Screenshot and code edit data
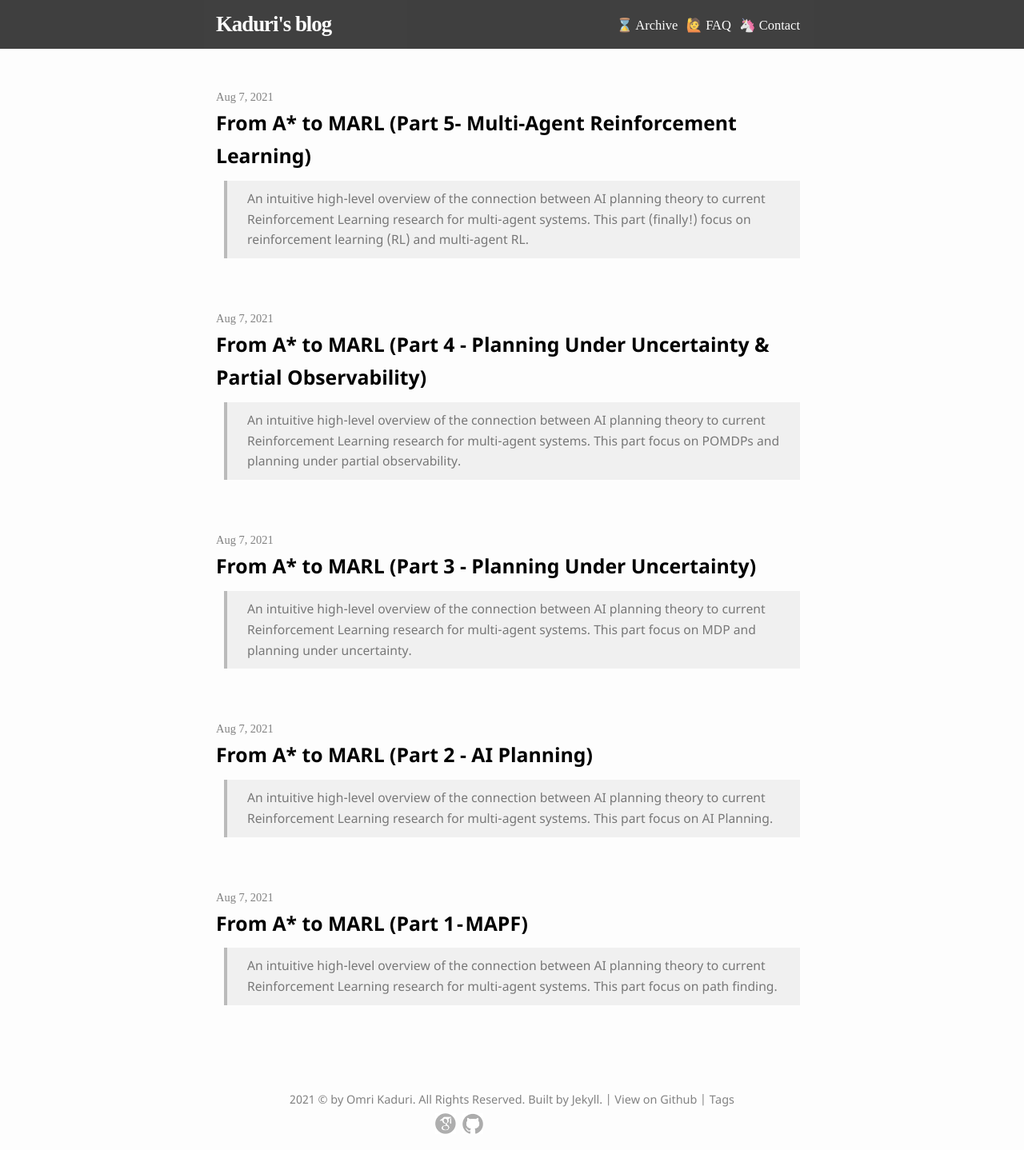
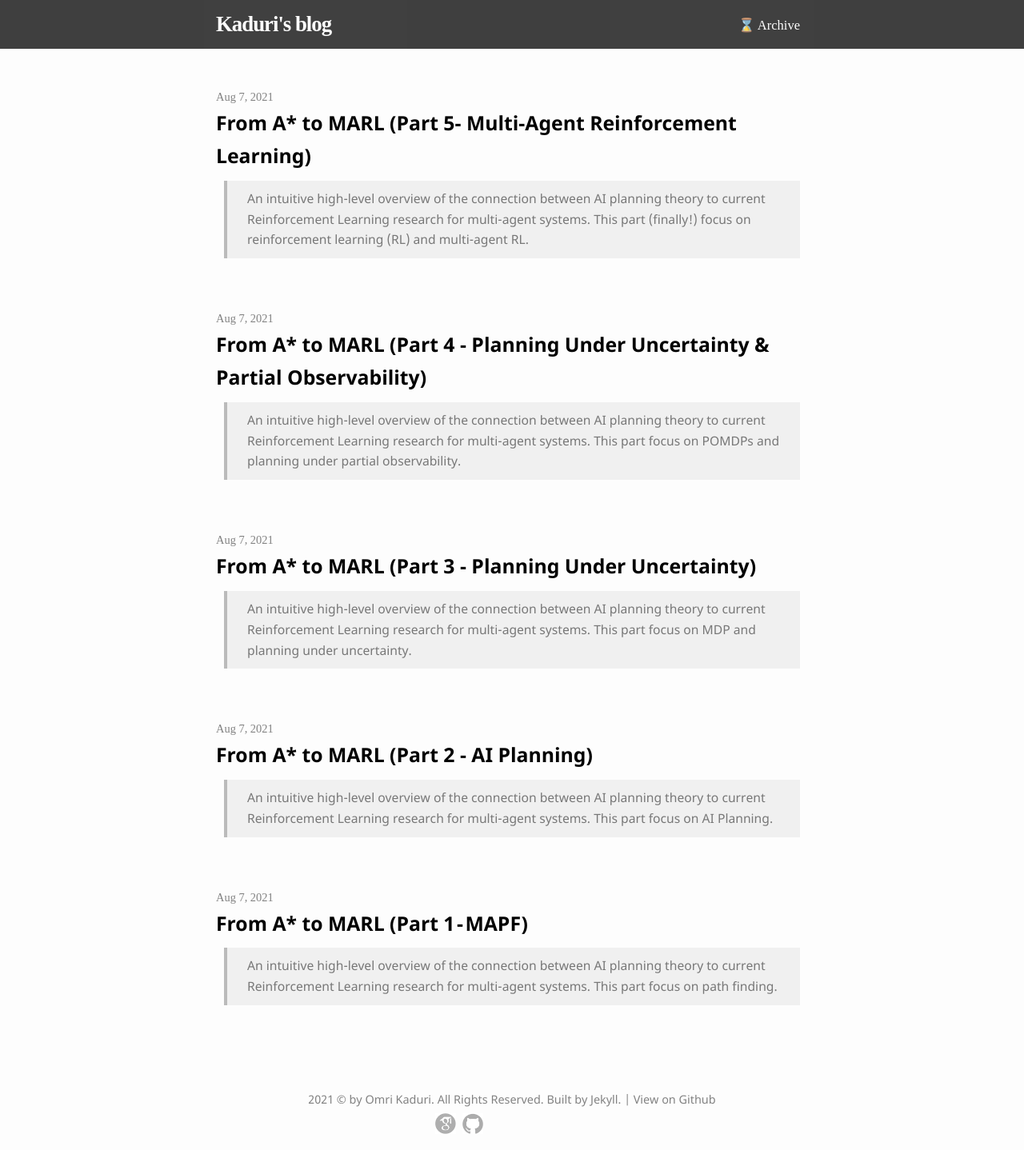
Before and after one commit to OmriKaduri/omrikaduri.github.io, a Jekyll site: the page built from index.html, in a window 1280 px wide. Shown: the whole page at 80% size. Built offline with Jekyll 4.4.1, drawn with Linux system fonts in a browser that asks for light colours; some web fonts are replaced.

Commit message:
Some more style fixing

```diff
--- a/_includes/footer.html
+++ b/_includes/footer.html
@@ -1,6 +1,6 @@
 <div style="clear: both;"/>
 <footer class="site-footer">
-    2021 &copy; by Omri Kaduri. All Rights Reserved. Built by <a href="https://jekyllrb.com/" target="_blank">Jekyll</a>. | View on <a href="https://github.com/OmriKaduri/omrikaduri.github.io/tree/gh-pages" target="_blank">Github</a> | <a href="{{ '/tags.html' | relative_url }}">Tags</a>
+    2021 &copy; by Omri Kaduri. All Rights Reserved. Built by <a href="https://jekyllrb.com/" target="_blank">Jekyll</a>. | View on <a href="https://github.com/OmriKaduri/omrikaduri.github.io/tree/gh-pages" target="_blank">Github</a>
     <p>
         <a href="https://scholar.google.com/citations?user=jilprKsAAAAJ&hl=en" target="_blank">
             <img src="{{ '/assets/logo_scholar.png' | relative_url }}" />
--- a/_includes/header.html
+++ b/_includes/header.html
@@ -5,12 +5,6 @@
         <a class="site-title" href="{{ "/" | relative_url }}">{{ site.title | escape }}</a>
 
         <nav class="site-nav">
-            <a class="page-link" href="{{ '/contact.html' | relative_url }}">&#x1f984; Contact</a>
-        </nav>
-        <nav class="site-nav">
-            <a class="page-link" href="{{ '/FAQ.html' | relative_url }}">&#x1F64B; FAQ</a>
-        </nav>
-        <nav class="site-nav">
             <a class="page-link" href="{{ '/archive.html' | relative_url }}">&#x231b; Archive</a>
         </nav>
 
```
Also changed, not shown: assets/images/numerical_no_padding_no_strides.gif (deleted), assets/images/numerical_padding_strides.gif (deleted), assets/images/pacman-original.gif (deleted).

* * *

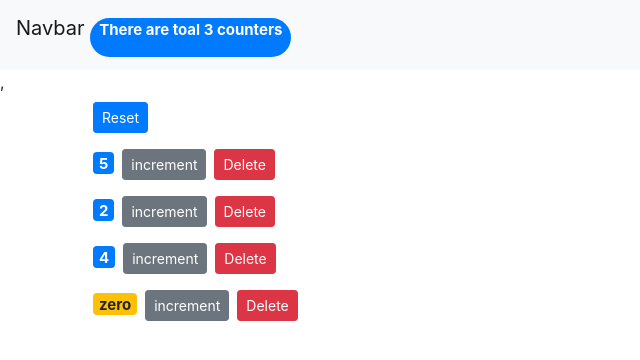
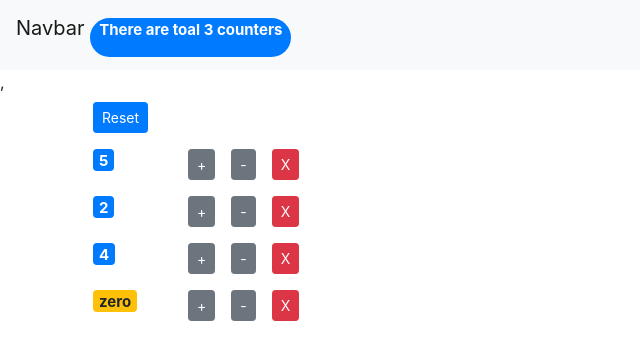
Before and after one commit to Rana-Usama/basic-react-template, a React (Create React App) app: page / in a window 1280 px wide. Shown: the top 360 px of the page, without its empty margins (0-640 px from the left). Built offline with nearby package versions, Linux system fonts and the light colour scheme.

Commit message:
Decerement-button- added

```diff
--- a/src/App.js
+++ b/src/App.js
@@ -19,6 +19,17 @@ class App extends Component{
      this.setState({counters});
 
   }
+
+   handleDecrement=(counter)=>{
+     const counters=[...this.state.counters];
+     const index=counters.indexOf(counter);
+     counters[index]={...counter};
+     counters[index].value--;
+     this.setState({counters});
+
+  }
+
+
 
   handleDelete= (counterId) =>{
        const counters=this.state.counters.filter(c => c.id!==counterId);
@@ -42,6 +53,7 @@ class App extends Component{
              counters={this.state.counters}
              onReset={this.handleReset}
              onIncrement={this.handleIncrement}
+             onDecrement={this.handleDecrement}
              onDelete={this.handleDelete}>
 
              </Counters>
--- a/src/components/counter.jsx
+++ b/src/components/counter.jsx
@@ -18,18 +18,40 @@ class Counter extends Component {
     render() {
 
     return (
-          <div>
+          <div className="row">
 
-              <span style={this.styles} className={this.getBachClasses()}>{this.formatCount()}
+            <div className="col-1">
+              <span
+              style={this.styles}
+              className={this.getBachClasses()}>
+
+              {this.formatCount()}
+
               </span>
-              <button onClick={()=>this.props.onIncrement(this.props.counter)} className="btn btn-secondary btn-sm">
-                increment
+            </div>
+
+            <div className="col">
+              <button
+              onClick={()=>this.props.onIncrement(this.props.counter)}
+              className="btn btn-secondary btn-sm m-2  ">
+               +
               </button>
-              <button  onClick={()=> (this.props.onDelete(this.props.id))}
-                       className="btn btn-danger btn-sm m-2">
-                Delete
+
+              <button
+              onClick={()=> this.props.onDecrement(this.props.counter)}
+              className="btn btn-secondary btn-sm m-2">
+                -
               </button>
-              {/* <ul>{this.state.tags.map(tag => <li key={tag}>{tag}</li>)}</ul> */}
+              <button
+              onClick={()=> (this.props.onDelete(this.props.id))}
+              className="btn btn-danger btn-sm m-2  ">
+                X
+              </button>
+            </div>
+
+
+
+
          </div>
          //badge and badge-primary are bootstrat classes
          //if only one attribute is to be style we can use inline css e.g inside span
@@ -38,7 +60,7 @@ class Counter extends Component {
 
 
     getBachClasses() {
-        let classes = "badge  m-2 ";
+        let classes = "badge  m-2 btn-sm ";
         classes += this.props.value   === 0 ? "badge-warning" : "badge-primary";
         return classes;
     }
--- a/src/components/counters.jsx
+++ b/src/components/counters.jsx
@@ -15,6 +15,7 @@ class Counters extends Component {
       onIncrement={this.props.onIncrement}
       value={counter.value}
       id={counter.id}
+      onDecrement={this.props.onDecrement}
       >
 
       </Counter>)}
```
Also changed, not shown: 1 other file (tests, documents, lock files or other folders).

...

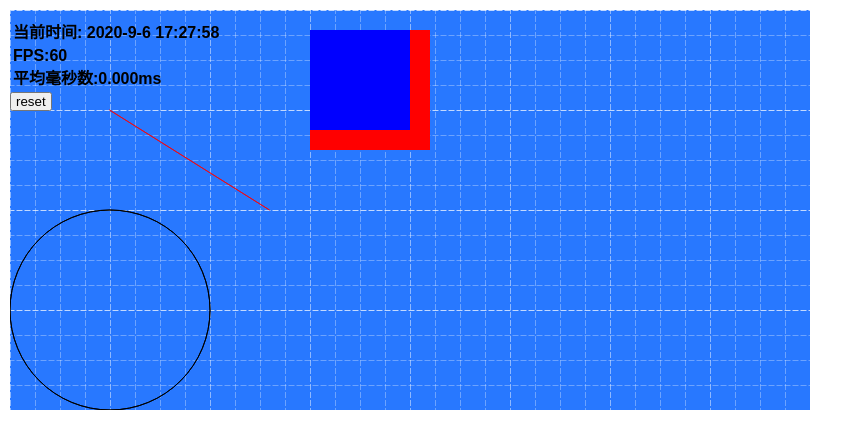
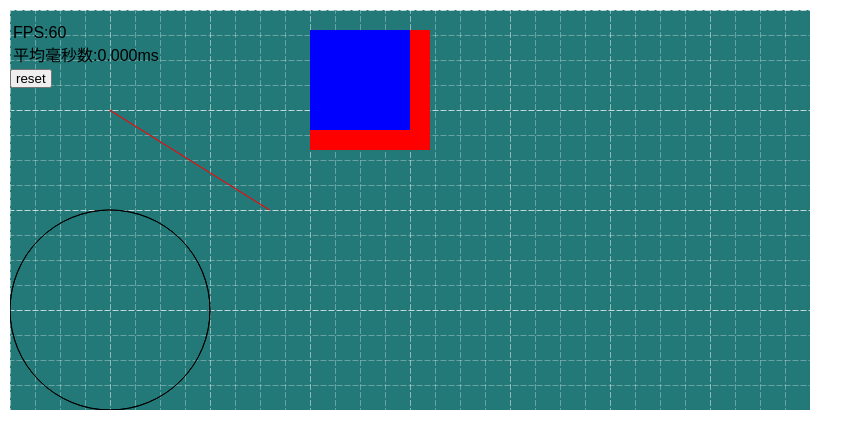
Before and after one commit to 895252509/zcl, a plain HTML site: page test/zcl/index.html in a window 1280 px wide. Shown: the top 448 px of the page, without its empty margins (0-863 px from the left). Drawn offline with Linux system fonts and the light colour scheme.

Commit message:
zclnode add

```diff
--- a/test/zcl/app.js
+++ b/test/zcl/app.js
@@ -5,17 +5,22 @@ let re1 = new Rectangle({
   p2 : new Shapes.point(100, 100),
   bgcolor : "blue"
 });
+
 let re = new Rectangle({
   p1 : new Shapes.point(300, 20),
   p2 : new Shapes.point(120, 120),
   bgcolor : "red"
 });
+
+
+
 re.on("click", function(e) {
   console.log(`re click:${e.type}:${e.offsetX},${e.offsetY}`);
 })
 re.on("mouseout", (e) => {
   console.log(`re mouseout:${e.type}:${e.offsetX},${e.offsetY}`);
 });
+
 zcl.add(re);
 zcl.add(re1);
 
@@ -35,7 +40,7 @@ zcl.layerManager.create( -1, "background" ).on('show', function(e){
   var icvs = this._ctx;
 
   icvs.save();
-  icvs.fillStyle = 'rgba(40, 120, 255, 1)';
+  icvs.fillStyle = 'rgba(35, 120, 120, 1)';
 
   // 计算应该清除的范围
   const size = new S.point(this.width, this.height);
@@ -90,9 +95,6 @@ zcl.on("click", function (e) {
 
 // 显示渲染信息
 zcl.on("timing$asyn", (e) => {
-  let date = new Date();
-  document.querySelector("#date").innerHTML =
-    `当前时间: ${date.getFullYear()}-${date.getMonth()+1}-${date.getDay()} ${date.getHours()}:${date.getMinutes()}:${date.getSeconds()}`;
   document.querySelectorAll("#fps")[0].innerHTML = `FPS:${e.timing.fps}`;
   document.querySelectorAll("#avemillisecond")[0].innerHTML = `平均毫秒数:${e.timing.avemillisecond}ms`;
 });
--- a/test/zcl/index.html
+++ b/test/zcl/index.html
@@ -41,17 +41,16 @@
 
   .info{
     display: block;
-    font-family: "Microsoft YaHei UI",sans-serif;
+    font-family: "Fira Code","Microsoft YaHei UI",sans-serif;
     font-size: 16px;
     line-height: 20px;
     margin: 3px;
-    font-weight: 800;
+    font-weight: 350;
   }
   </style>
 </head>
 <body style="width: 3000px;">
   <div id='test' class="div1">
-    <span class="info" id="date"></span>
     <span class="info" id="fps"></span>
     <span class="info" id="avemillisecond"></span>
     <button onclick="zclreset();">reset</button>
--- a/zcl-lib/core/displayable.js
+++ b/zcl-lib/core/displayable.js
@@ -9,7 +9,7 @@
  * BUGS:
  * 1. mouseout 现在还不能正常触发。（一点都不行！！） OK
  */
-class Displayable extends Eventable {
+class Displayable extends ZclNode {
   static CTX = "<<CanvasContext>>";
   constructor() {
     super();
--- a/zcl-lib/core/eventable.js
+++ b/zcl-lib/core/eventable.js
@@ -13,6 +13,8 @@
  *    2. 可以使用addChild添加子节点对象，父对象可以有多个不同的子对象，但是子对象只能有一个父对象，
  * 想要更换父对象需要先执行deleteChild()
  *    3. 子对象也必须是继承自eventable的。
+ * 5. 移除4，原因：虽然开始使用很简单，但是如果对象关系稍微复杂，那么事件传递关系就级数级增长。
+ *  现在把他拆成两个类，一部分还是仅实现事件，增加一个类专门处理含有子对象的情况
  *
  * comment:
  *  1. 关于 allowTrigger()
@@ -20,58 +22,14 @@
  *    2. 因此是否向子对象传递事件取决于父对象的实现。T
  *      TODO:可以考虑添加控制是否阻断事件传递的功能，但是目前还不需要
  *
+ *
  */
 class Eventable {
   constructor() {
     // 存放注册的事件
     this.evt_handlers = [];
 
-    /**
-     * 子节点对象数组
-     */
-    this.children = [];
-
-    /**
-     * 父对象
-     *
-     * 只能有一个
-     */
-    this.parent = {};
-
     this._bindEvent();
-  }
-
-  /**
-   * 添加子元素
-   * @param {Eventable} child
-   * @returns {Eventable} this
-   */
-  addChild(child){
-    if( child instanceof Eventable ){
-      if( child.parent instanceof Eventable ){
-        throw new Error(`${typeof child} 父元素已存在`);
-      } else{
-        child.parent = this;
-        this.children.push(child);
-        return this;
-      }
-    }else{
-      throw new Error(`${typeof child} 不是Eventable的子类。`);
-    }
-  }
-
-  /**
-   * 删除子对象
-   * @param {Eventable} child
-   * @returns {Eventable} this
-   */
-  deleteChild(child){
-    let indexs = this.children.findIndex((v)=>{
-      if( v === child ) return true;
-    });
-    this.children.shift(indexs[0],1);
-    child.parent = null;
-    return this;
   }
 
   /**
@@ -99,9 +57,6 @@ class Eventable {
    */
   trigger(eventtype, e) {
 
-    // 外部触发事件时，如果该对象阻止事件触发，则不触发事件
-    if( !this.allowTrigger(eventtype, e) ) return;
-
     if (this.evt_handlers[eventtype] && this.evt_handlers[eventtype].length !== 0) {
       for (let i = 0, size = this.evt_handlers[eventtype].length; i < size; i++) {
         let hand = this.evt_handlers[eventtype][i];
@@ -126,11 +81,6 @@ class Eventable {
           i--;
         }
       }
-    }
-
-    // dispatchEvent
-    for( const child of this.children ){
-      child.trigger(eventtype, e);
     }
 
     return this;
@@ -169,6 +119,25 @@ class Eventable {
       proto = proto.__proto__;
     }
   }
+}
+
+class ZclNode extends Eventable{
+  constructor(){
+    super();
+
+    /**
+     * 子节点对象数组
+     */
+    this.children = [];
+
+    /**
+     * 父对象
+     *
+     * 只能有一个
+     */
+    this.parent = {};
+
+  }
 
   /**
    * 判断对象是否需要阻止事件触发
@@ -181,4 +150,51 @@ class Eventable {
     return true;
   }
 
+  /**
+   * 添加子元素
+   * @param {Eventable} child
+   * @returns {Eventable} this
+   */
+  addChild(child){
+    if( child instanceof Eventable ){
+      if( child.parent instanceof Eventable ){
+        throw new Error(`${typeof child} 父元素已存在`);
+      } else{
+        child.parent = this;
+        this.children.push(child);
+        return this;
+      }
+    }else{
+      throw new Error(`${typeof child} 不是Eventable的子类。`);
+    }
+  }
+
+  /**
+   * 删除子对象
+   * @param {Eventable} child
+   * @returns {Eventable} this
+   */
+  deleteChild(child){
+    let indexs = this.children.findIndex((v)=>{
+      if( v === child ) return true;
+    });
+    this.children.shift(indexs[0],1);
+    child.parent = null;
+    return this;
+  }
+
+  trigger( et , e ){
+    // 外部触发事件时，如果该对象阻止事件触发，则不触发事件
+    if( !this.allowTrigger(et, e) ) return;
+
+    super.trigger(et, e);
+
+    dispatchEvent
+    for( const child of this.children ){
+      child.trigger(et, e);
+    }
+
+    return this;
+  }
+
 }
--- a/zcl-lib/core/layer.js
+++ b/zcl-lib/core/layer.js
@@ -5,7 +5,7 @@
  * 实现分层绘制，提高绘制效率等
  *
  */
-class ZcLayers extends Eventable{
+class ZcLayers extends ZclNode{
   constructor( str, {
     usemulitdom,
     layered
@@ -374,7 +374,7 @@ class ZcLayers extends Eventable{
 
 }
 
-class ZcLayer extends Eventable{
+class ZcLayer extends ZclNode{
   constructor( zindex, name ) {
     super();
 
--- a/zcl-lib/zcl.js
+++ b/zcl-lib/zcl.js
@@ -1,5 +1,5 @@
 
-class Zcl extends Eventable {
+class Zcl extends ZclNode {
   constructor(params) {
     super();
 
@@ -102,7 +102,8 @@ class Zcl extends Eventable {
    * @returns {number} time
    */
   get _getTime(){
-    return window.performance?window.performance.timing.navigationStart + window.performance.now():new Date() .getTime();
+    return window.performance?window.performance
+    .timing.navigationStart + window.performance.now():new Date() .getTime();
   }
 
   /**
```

• _Problem description_
Look through the entries above and list every line containing "serif".

• _Solution for this task_
-    font-family: "Microsoft YaHei UI",sans-serif;
+    font-family: "Fira Code","Microsoft YaHei UI",sans-serif;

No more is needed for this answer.